If you're sick and tired of hearing about yet another Omicron subvariant taking over the world you're not alone. But there is one subvariant called Centaurus, aka B.27.5, that provides a fascinating example of how a seemingly-minuscule mutation can have a profound effect on the virus. And, at no extra cost, a Dreaded Chemistry Lesson From Hell! Plus a gratuitous shot at Dr. Oz.
A recent story about the bizarre symptoms of policemen, who were exposed to street fentanyl, turned out to be anxiety attacks – not fentanyl poisoning. What happened? Yes, it's time for another Dreaded Chemistry Lesson From Hell!

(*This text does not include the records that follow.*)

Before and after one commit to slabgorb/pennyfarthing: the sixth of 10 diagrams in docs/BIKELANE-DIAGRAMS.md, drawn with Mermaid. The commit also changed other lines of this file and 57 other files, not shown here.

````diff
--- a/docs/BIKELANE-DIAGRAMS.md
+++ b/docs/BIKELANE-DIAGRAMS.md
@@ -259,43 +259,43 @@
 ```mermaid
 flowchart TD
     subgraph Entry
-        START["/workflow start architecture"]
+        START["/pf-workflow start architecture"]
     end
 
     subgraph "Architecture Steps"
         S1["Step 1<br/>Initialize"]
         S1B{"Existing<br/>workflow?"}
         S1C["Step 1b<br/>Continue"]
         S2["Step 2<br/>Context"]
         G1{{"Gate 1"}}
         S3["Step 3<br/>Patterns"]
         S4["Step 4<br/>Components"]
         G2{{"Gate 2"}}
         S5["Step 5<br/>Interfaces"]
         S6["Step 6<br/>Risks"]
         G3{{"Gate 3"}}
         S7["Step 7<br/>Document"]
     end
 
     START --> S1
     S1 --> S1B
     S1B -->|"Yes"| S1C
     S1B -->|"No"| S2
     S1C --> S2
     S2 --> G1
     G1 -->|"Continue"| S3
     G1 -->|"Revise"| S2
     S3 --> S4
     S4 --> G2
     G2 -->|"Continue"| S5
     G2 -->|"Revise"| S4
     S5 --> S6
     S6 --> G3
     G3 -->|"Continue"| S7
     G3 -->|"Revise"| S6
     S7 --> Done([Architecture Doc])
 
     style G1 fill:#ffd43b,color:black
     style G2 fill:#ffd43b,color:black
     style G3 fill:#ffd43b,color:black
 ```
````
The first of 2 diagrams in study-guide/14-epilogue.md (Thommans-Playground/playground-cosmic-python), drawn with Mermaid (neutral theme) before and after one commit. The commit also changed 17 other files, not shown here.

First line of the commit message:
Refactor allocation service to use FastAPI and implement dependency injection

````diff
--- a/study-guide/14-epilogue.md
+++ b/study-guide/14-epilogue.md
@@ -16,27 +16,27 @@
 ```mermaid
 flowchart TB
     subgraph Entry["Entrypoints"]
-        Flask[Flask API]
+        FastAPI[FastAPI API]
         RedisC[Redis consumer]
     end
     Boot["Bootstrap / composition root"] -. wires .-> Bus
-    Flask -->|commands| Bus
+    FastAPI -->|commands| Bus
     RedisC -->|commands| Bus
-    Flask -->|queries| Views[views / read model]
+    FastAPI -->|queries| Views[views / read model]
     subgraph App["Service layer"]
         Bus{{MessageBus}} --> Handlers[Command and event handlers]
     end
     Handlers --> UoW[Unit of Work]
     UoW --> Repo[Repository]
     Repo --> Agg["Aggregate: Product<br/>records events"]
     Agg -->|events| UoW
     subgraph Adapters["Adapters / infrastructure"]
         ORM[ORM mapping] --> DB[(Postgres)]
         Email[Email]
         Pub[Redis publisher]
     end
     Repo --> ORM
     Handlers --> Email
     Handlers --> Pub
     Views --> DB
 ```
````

Just like a trip to the dentist, it's time for The Dreaded Chemistry Lesson From Hell. This time we'll discuss the element xenon. Also, Dr. Charles "Chuckie D." Dinerstein gets his comeuppance. And a mini-book review. No extra charge!
Why are catalytic converters becoming an endangered species? Because they contain three valuable metals - platinum, palladium, and rhodium - making them worth hundreds, even thousands of dollars, stolen or not. It's the rhodium thieves are after. It's very rare, very expensive and has some strange properties. Could there be a better time for a Dreaded Chemistry Lesson from Hell? I think not.
October 16th was designated "Ether Day" in 1906 in celebration of one of the most important discoveries in history. Read this and you'll get some fascinating history about ether and also another hideous chapter in The Dread Chemistry Lesson From Hell series. How can you not?
Phosphorous was selected by Mother Nature to be the element responsible for holding together all genetic material. As its phosphate form, it is the basis for life. But a small modification of phosphate will take that life away quite efficiently - Sarin. Oh, yes - it's time for The Dreaded Chemistry Lesson From Hell!
Can you use a Dreaded Chemistry Lesson from Hell (TM) to take your mind off your woes? If so, dive right in.
We have two great vaccines so far. One has to be kept in a regular freezer; the other in a mega freezer. This is because they contain RNA, which is unstable, not the more-stable DNA. What sense does this make? For the answer, you'll need to navigate The Dreaded Chemistry Lesson From Hell! Enjoy. Hint: It's one lousy oxygen atom.